#### What is required:
Skip the pictures and return every entry exactly as written.

#### Data in this exercise:
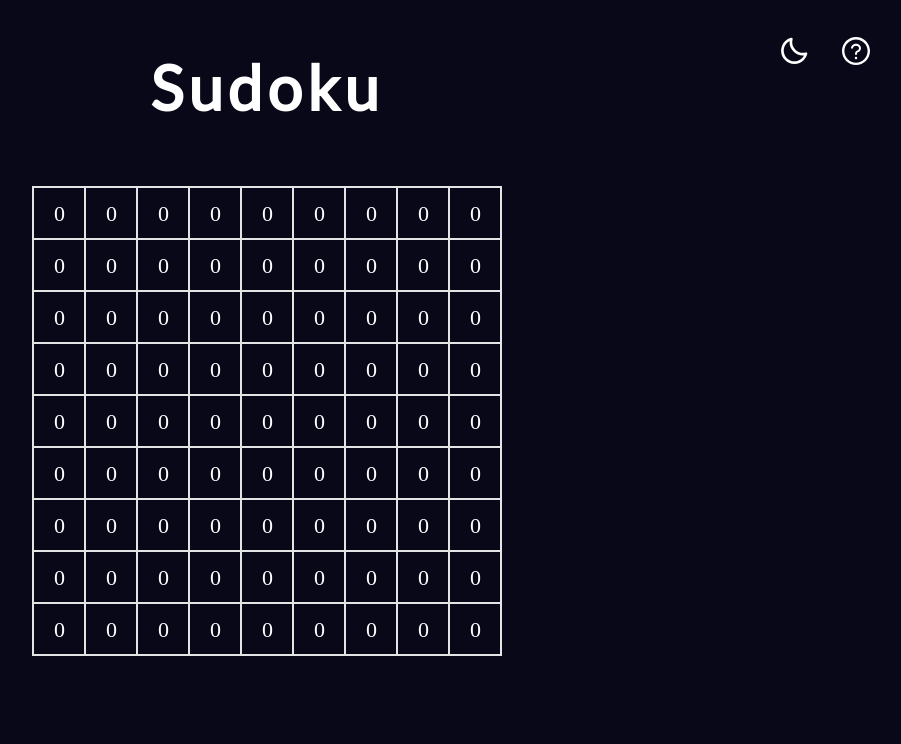
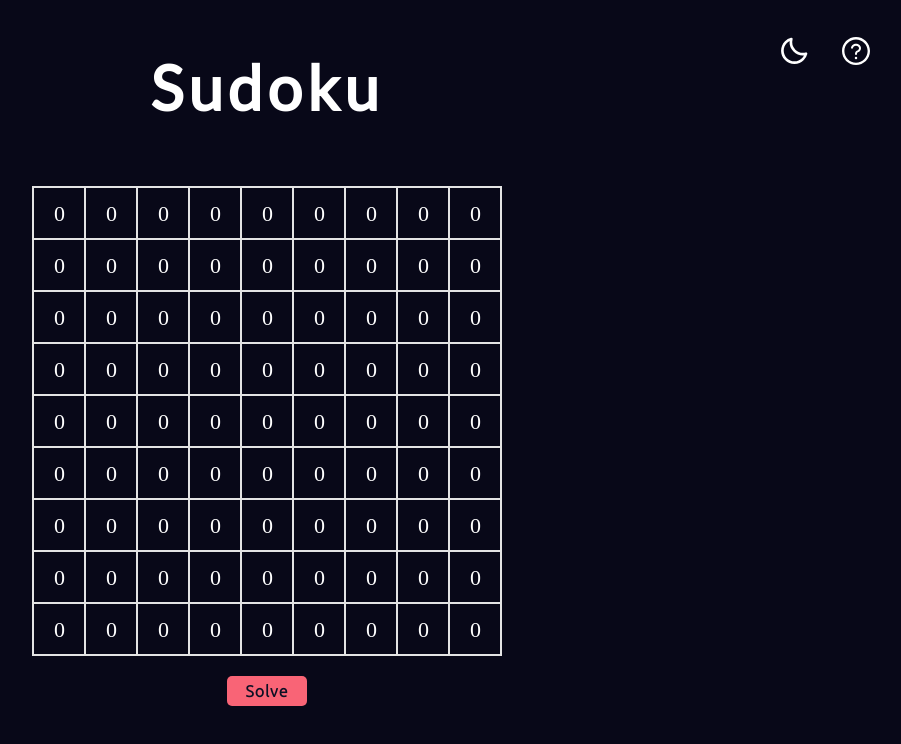
Before and after one commit to Sailesh-2209/sudoku, a React (Create React App) app: page / in a window 1280 px wide. Shown: the top 744 px of the page, without its empty margins (373-1274 px from the left). Built offline with nearby package versions, Linux system fonts and the light colour scheme.

Commit message:
added solve button

```diff
--- a/src/App.css
+++ b/src/App.css
@@ -8,3 +8,27 @@ body {
   padding: 0;
   background-color: rgb(8, 8, 24);
 }
+
+.solve {
+  margin: 20px 0 auto 0;
+  position: absolute;
+  left: 50%;
+  transform: translate(-50%);
+  outline: none;
+  border: none;
+  height: 30px;
+  width: 80px;
+  border-radius: 5px;
+  font-family: "Ubuntu", sans-serif;
+  font-weight: bold;
+  font-size: 16px;
+  letter-spacing: 1px;
+  background: #f96476;
+  color: rgb(12, 16, 36);
+  transition: 0.5s ease;
+}
+
+.solve:hover {
+  background: rgb(161, 8, 8);
+  color: white;
+}
--- a/src/containers/BodyContainer.tsx
+++ b/src/containers/BodyContainer.tsx
@@ -8,6 +8,7 @@ export const BodyContainer: React.FC = () => {
     <Body>
       <HeadingContainer />
       <BoardContainer />
+      <button className="solve">Solve</button>
     </Body>
   );
 };
```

#### Written answer:
Before and after one commit to Sailesh-2209/sudoku, a React (Create React App) app: page / in a window 1280 px wide. Shown: the top 744 px of the page, without its empty margins (373-1274 px from the left). Built offline with nearby package versions, Linux system fonts and the light colour scheme.

Commit message:
added solve button

```diff
--- a/src/App.css
+++ b/src/App.css
@@ -8,3 +8,27 @@ body {
   padding: 0;
   background-color: rgb(8, 8, 24);
 }
+
+.solve {
+  margin: 20px 0 auto 0;
+  position: absolute;
+  left: 50%;
+  transform: translate(-50%);
+  outline: none;
+  border: none;
+  height: 30px;
+  width: 80px;
+  border-radius: 5px;
+  font-family: "Ubuntu", sans-serif;
+  font-weight: bold;
+  font-size: 16px;
+  letter-spacing: 1px;
+  background: #f96476;
+  color: rgb(12, 16, 36);
+  transition: 0.5s ease;
+}
+
+.solve:hover {
+  background: rgb(161, 8, 8);
+  color: white;
+}
--- a/src/containers/BodyContainer.tsx
+++ b/src/containers/BodyContainer.tsx
@@ -8,6 +8,7 @@ export const BodyContainer: React.FC = () => {
     <Body>
       <HeadingContainer />
       <BoardContainer />
+      <button className="solve">Solve</button>
     </Body>
   );
 };
```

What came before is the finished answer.